Directions: For the word "shown", find each line in the entries where it occurs and copy that line.
++++ Information given
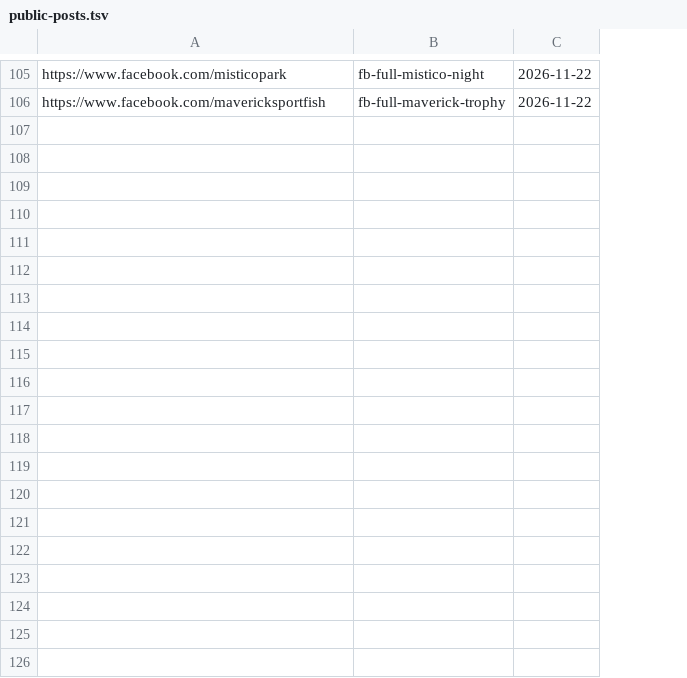
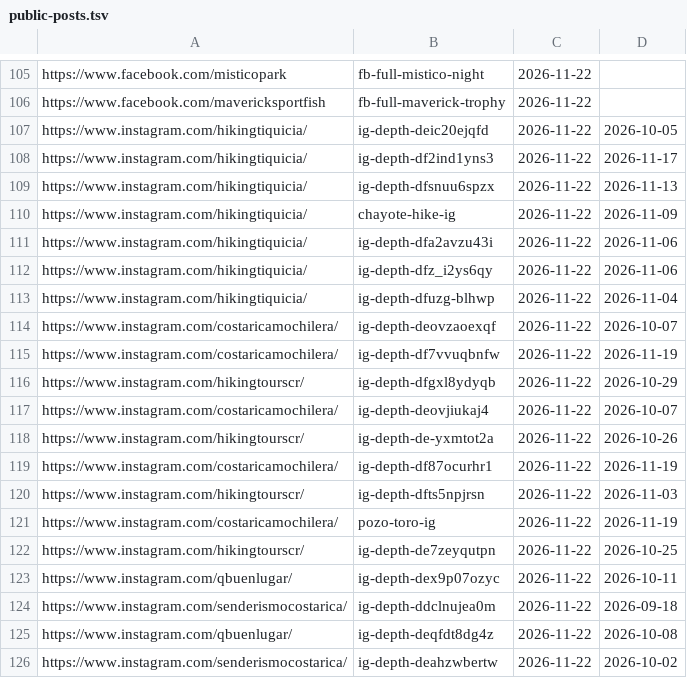
Before and after one commit to Paldd/costa-rica-travel-atlas, a TSV file: data/public-posts.tsv, drawn as a sheet; only a part is shown, gaps mark what is left out; the diff covers the shown part only; the diff names each change by its address in the sheet, - before the commit and + after, or states it on an @@ line.

Commit message:
Expand local guide post history and add mapped weekend routes

```diff
--- a/data/public-posts.tsv
+++ b/data/public-posts.tsv
+column D, empty
+row 107: https://www.instagram.com/hikingtiquicia/ | ig-depth-deic20ejqfd | 2026-11-22 | 2026-10-05
+row 108: https://www.instagram.com/hikingtiquicia/ | ig-depth-df2ind1yns3 | 2026-11-22 | 2026-11-17
+row 109: https://www.instagram.com/hikingtiquicia/ | ig-depth-dfsnuu6spzx | 2026-11-22 | 2026-11-13
+row 110: https://www.instagram.com/hikingtiquicia/ | chayote-hike-ig | 2026-11-22 | 2026-11-09
+row 111: https://www.instagram.com/hikingtiquicia/ | ig-depth-dfa2avzu43i | 2026-11-22 | 2026-11-06
+row 112: https://www.instagram.com/hikingtiquicia/ | ig-depth-dfz_i2ys6qy | 2026-11-22 | 2026-11-06
+row 113: https://www.instagram.com/hikingtiquicia/ | ig-depth-dfuzg-blhwp | 2026-11-22 | 2026-11-04
+row 114: https://www.instagram.com/costaricamochilera/ | ig-depth-deovzaoexqf | 2026-11-22 | 2026-10-07
+row 115: https://www.instagram.com/costaricamochilera/ | ig-depth-df7vvuqbnfw | 2026-11-22 | 2026-11-19
+row 116: https://www.instagram.com/hikingtourscr/ | ig-depth-dfgxl8ydyqb | 2026-11-22 | 2026-10-29
+row 117: https://www.instagram.com/costaricamochilera/ | ig-depth-deovjiukaj4 | 2026-11-22 | 2026-10-07
+row 118: https://www.instagram.com/hikingtourscr/ | ig-depth-de-yxmtot2a | 2026-11-22 | 2026-10-26
+row 119: https://www.instagram.com/costaricamochilera/ | ig-depth-df87ocurhr1 | 2026-11-22 | 2026-11-19
+row 120: https://www.instagram.com/hikingtourscr/ | ig-depth-dfts5npjrsn | 2026-11-22 | 2026-11-03
+row 121: https://www.instagram.com/costaricamochilera/ | pozo-toro-ig | 2026-11-22 | 2026-11-19
+row 122: https://www.instagram.com/hikingtourscr/ | ig-depth-de7zeyqutpn | 2026-11-22 | 2026-10-25
+row 123: https://www.instagram.com/qbuenlugar/ | ig-depth-dex9p07ozyc | 2026-11-22 | 2026-10-11
+row 124: https://www.instagram.com/senderismocostarica/ | ig-depth-ddclnujea0m | 2026-11-22 | 2026-09-18
+row 125: https://www.instagram.com/qbuenlugar/ | ig-depth-deqfdt8dg4z | 2026-11-22 | 2026-10-08
+row 126: https://www.instagram.com/senderismocostarica/ | ig-depth-deahzwbertw | 2026-11-22 | 2026-10-02
```
Also changed, not shown: 27 added rows and 1 edited cell elsewhere in this file, data/checks.tsv, data/map-points.tsv, 15 other files.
++++++++
Answer for the task:
Before and after one commit to Paldd/costa-rica-travel-atlas, a TSV file: data/public-posts.tsv, drawn as a sheet; only a part is shown, gaps mark what is left out; the diff covers the shown part only; the diff names each change by its address in the sheet, - before the commit and + after, or states it on an @@ line.
Also changed, not shown: 27 added rows and 1 edited cell elsewhere in this file, data/checks.tsv, data/map-points.tsv, 15 other files.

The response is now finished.